──────── Entries provided

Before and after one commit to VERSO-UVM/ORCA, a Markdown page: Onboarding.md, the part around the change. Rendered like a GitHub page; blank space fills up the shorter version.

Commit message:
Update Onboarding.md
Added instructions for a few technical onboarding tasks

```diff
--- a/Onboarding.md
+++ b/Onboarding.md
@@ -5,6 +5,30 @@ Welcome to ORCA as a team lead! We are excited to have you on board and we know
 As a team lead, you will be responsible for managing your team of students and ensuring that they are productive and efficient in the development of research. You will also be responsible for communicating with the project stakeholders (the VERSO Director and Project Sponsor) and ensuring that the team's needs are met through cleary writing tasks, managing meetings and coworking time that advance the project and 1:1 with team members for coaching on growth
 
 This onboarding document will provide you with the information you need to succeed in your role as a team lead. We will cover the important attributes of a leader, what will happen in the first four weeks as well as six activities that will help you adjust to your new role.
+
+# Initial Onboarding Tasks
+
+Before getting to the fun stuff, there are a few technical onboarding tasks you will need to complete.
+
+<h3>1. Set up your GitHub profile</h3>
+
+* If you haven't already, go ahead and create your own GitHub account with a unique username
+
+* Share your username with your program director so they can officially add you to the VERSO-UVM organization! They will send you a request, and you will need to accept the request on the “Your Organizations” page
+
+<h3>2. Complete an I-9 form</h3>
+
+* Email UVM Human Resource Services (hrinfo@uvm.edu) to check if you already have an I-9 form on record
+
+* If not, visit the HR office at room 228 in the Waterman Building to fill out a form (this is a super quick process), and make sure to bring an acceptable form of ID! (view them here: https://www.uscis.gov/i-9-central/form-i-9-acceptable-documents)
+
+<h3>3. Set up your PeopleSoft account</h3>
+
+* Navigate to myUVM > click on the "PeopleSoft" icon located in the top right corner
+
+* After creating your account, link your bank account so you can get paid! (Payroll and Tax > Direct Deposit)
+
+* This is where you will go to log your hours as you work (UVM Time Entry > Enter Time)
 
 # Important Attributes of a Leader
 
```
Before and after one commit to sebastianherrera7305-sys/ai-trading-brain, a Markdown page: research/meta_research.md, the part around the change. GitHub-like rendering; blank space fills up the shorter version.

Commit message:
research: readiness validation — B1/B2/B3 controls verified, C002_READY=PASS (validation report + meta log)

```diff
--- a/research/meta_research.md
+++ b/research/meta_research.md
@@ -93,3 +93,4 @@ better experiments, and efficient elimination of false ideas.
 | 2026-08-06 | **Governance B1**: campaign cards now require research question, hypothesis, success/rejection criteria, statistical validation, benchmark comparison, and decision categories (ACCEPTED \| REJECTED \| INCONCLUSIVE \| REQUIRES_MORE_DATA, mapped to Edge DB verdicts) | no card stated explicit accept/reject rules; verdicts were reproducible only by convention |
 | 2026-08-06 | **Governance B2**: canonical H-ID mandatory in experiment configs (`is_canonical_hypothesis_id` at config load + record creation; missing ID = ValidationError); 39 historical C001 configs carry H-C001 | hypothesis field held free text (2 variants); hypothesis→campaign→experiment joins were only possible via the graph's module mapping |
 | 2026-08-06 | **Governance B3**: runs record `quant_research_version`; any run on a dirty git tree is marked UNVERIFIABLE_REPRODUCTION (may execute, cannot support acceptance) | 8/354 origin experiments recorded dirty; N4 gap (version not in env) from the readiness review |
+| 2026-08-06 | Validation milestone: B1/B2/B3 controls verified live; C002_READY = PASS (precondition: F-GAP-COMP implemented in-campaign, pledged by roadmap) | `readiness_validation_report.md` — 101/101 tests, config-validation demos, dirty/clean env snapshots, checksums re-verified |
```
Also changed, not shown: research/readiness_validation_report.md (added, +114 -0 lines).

────────────────

Try it: The answer is every entry, repeated word for word.

Task answer:
Before and after one commit to VERSO-UVM/ORCA, a Markdown page: Onboarding.md, the part around the change. Rendered like a GitHub page; blank space fills up the shorter version.

Commit message:
Update Onboarding.md
Added instructions for a few technical onboarding tasks

```diff
--- a/Onboarding.md
+++ b/Onboarding.md
@@ -5,6 +5,30 @@ Welcome to ORCA as a team lead! We are excited to have you on board and we know
 As a team lead, you will be responsible for managing your team of students and ensuring that they are productive and efficient in the development of research. You will also be responsible for communicating with the project stakeholders (the VERSO Director and Project Sponsor) and ensuring that the team's needs are met through cleary writing tasks, managing meetings and coworking time that advance the project and 1:1 with team members for coaching on growth
 
 This onboarding document will provide you with the information you need to succeed in your role as a team lead. We will cover the important attributes of a leader, what will happen in the first four weeks as well as six activities that will help you adjust to your new role.
+
+# Initial Onboarding Tasks
+
+Before getting to the fun stuff, there are a few technical onboarding tasks you will need to complete.
+
+<h3>1. Set up your GitHub profile</h3>
+
+* If you haven't already, go ahead and create your own GitHub account with a unique username
+
+* Share your username with your program director so they can officially add you to the VERSO-UVM organization! They will send you a request, and you will need to accept the request on the “Your Organizations” page
+
+<h3>2. Complete an I-9 form</h3>
+
+* Email UVM Human Resource Services (hrinfo@uvm.edu) to check if you already have an I-9 form on record
+
+* If not, visit the HR office at room 228 in the Waterman Building to fill out a form (this is a super quick process), and make sure to bring an acceptable form of ID! (view them here: https://www.uscis.gov/i-9-central/form-i-9-acceptable-documents)
+
+<h3>3. Set up your PeopleSoft account</h3>
+
+* Navigate to myUVM > click on the "PeopleSoft" icon located in the top right corner
+
+* After creating your account, link your bank account so you can get paid! (Payroll and Tax > Direct Deposit)
+
+* This is where you will go to log your hours as you work (UVM Time Entry > Enter Time)
 
 # Important Attributes of a Leader
 
```
Before and after one commit to sebastianherrera7305-sys/ai-trading-brain, a Markdown page: research/meta_research.md, the part around the change. GitHub-like rendering; blank space fills up the shorter version.

Commit message:
research: readiness validation — B1/B2/B3 controls verified, C002_READY=PASS (validation report + meta log)

```diff
--- a/research/meta_research.md
+++ b/research/meta_research.md
@@ -93,3 +93,4 @@ better experiments, and efficient elimination of false ideas.
 | 2026-08-06 | **Governance B1**: campaign cards now require research question, hypothesis, success/rejection criteria, statistical validation, benchmark comparison, and decision categories (ACCEPTED \| REJECTED \| INCONCLUSIVE \| REQUIRES_MORE_DATA, mapped to Edge DB verdicts) | no card stated explicit accept/reject rules; verdicts were reproducible only by convention |
 | 2026-08-06 | **Governance B2**: canonical H-ID mandatory in experiment configs (`is_canonical_hypothesis_id` at config load + record creation; missing ID = ValidationError); 39 historical C001 configs carry H-C001 | hypothesis field held free text (2 variants); hypothesis→campaign→experiment joins were only possible via the graph's module mapping |
 | 2026-08-06 | **Governance B3**: runs record `quant_research_version`; any run on a dirty git tree is marked UNVERIFIABLE_REPRODUCTION (may execute, cannot support acceptance) | 8/354 origin experiments recorded dirty; N4 gap (version not in env) from the readiness review |
+| 2026-08-06 | Validation milestone: B1/B2/B3 controls verified live; C002_READY = PASS (precondition: F-GAP-COMP implemented in-campaign, pledged by roadmap) | `readiness_validation_report.md` — 101/101 tests, config-validation demos, dirty/clean env snapshots, checksums re-verified |
```
Also changed, not shown: research/readiness_validation_report.md (added, +114 -0 lines).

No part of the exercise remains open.